Additionally, throughout the show, Uswa is shown developing a deep hatred for Beenish (Nausheen Shah), the wife of Hanan’s older brother. For no reason whatsoever, she sets out to destroy Beenish’s life, constantly taunting her for being a submissive wife and daughter-in-law, as well as framing her for having an extramarital affair with Hanan. To prove her allegation, Uswa swears on her unborn child that she is not lying, which leads to everyone believing her. However, later in the show, she is shown having a miscarriage after a tree falls on top of her during a storm, the incident depicting how easily some individuals lie and hurt others, forgetting what goes around comes around.

This show is a true depiction of the disgusting side of an orientalist society that is Pakistan. It captures the essence of a society where culture matters more than basic human rights, where religion is malleable according to the wishes of the powerful, and where hypocrites thrive while the honest suffer.

This is a society where a woman is treated as no more than a robot or a baby machine, lacking all emotions and devoid of pain. Where she is seen as a doll, praised and objectified for her beauty. Where her character is considered as fragile as a film of ice over water, cracked by the slightest touch. Where she is not a human being but a marionette expected to dance along the wishes of the puppeteer, and if she fails to do so, she is severely punished. She is, after all, merely an object, and can be played with, broken or thrown away as her masters (men) please to do with them. Thus, the victim is blamed while the oppressor walks free. All these concepts are strongly depicted in this one drama, truly making it one of a kind for the industry.

Dramas such as Khudparast are more than just plain boring tales of love, marriages and breakups; they highlight the reality we all exist in. Portraying these issues on the small screen is a great way of spreading awareness and maybe triggering some introspection within those who make a habit of abusive or malicious behaviour. Perhaps this will take us one step closer to eradicating such evils from our society altogether.

Hopefully, our drama industry will learn from powerful shows like Khudparast and continue hitting us with hard-hitting messages instead of the vague love stories we have all grown tired of by now.

All photos: Screenshots 

Hadia Malik

Hadia Malik
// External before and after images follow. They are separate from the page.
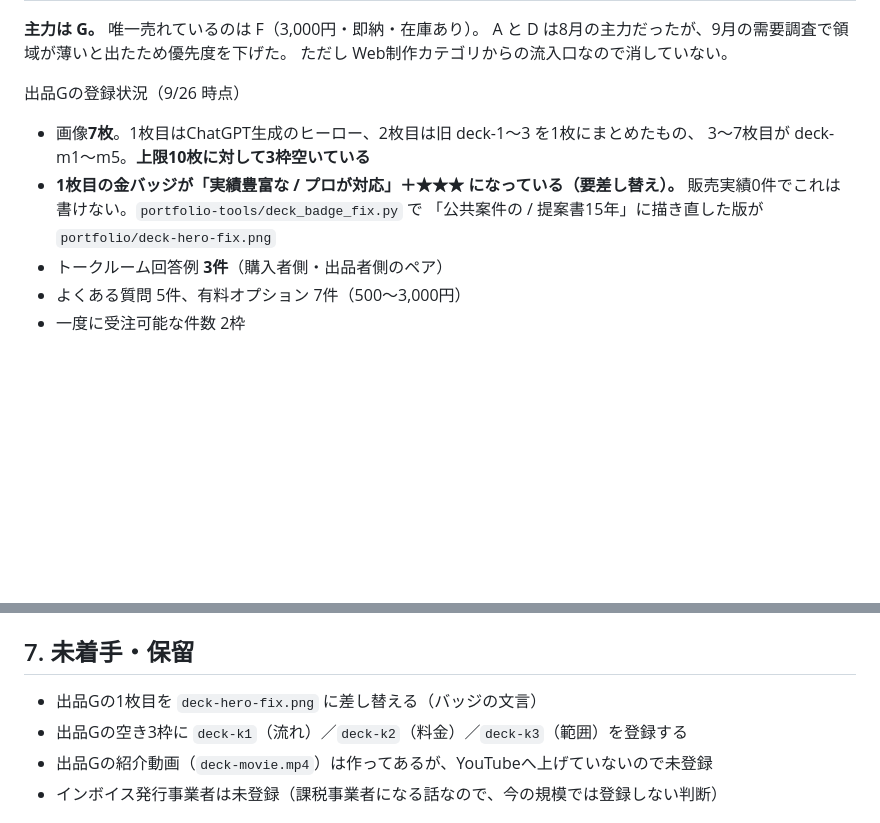
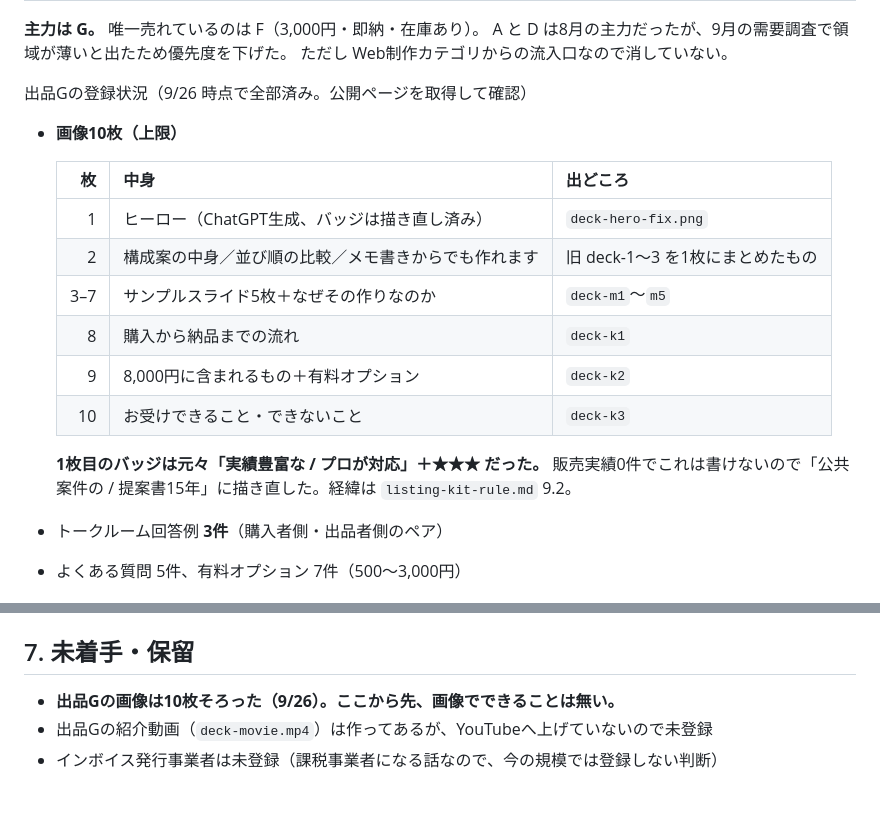
Before and after one commit to smart-life-diary/smart-life-diary.github.io, a Markdown page: _notes/listings.md, 2 parts joined by grey strips. GitHub-like rendering; blank space fills up the shorter version.

Commit message:
出品Gの画像10枚が登録済みになったことを記録する
公開ページを取得して確認。1/10 表記、画像IDは
9757793（差し替えたヒーロー）/ 9667239 / 9757072-76 / 9757788-90。
バッジが「公共案件の / 提案書15年」になっていることもCDN画像で確認した。

Co-Authored-By: Claude Opus 5 <noreply@anthropic.com>
Claude-Session: https://claude.ai/code/session_01F9sMyymGoCyBRjvSWP7idD

```diff
--- a/_notes/listings.md
+++ b/_notes/listings.md
@@ -35,13 +35,23 @@
 A と D は8月の主力だったが、9月の需要調査で領域が薄いと出たため優先度を下げた。
 ただし Web制作カテゴリからの流入口なので消していない。
 
-出品Gの登録状況（9/26 時点）
+出品Gの登録状況（9/26 時点で全部済み。公開ページを取得して確認）
 
-- 画像**7枚**。1枚目はChatGPT生成のヒーロー、2枚目は旧 deck-1〜3 を1枚にまとめたもの、
-  3〜7枚目が deck-m1〜m5。**上限10枚に対して3枠空いている**
-- **1枚目の金バッジが「実績豊富な / プロが対応」＋★★★ になっている（要差し替え）。**
-  販売実績0件でこれは書けない。`portfolio-tools/deck_badge_fix.py` で
-  「公共案件の / 提案書15年」に描き直した版が `portfolio/deck-hero-fix.png`
+- **画像10枚（上限）**
+
+  | 枚 | 中身 | 出どころ |
+  |---:|---|---|
+  | 1 | ヒーロー（ChatGPT生成、バッジは描き直し済み） | `deck-hero-fix.png` |
+  | 2 | 構成案の中身／並び順の比較／メモ書きからでも作れます | 旧 deck-1〜3 を1枚にまとめたもの |
+  | 3–7 | サンプルスライド5枚＋なぜその作りなのか | `deck-m1`〜`m5` |
+  | 8 | 購入から納品までの流れ | `deck-k1` |
+  | 9 | 8,000円に含まれるもの＋有料オプション | `deck-k2` |
+  | 10 | お受けできること・できないこと | `deck-k3` |
+
+  **1枚目のバッジは元々「実績豊富な / プロが対応」＋★★★ だった。**
+  販売実績0件でこれは書けないので「公共案件の / 提案書15年」に描き直した。経緯は
+  `listing-kit-rule.md` 9.2。
+
 - トークルーム回答例 **3件**（購入者側・出品者側のペア）
 - よくある質問 5件、有料オプション 7件（500〜3,000円）
 - 一度に受注可能な件数 2枠
@@ -109,8 +119,7 @@ A と D は8月の主力だったが、9月の需要調査で領域が薄いと
 
 ## 7. 未着手・保留
 
-- 出品Gの1枚目を `deck-hero-fix.png` に差し替える（バッジの文言）
-- 出品Gの空き3枠に `deck-k1`（流れ）／`deck-k2`（料金）／`deck-k3`（範囲）を登録する
+- **出品Gの画像は10枚そろった（9/26）。ここから先、画像でできることは無い。**
 - 出品Gの紹介動画（`deck-movie.mp4`）は作ってあるが、YouTubeへ上げていないので未登録
 - インボイス発行事業者は未登録（課税事業者になる話なので、今の規模では登録しない判断）
 
```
The author is currently completing her undergraduate degree in Peace and Conflict Studies at the National Defence University.

The views expressed by the writer and the reader comments do not necessarily reflect the views and policies of The Express Tribune.